Cinemas that survive may even get to enjoy a windfall, as a backlog of highly anticipated movies is released to movie-lovers who have missed the smell of cinema popcorn and the spectacle of watching shows on the big screen instead of at home.
"We are going to go into this new year with a lot of hope," said Paul Dergarabedian, a senior media analyst at Comscore. "There are a lot of great movies on the way, but we have to have a safe and healthy environment in which to see them."
The recent weekend saw no new wide releases in the US. Warner Bros' Wonder Woman 1984, released on Dec 25 in cinemas and for no additional cost on HBO Max, is likely to top the box office, according to an analysis by BoxOffice Pro.
The film outperformed the AT&T-owned studio's expectations on its opening weekend, earning US$16.7 million, but ticket sales have fallen precipitously, likely due to its availability on streaming and weak reviews.
Movies from other large studios are expected to continue generating ticket sales, long after their premieres. Universal Pictures' The Croods: A New Age, which was released Nov 25, may generate more than US$2 million in domestic box-office revenue over the weekend, followed by another film from Comcast's studio, News of the World.
There are signs that when the business does restart, pent-up demand for new films could undo some of the damage of 2020, in which box-office receipts fell 80 per cent compared with a year earlier. In Asia, cinemas have largely reopened and are setting records.
Hollywood studios plan to release a deluge of delayed major films, from a new James Bond installment to the long-awaited Marvel Comics movie Black Widow.
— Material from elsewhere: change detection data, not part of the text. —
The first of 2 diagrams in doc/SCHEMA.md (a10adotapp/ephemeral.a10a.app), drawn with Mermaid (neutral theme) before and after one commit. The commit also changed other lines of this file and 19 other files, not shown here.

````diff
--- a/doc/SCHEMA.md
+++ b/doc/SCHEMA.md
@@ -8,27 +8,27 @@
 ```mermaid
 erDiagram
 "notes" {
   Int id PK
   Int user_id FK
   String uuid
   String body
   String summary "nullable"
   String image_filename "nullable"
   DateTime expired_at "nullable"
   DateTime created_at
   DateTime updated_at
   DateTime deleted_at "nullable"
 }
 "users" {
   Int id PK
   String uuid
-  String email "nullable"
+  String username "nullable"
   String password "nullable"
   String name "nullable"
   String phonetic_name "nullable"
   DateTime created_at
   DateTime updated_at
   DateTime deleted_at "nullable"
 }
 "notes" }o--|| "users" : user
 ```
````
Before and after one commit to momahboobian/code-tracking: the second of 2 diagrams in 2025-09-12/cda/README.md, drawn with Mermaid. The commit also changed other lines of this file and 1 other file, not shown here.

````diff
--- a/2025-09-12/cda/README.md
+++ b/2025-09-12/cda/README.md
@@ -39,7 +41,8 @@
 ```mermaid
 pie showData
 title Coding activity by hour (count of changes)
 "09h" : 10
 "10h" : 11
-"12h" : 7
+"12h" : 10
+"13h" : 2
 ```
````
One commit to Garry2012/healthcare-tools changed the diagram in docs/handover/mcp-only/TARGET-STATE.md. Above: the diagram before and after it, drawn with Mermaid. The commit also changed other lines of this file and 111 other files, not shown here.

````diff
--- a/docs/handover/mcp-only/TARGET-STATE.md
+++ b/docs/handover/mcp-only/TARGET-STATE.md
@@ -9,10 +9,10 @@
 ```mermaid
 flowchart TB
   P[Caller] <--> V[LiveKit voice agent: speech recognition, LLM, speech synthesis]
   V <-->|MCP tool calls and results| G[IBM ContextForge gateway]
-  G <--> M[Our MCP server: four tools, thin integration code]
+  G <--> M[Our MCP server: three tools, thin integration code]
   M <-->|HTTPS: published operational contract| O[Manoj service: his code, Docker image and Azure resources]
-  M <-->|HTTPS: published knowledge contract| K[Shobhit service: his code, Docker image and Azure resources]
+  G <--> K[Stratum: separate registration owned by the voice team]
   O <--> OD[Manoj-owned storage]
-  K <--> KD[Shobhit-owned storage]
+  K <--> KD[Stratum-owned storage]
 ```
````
"We are looking at a 2021 that is loaded with hit movies," Mr Dergarabedian said. "We just have to hope that the theatres are available and that the audiences show up." BLOOMBERG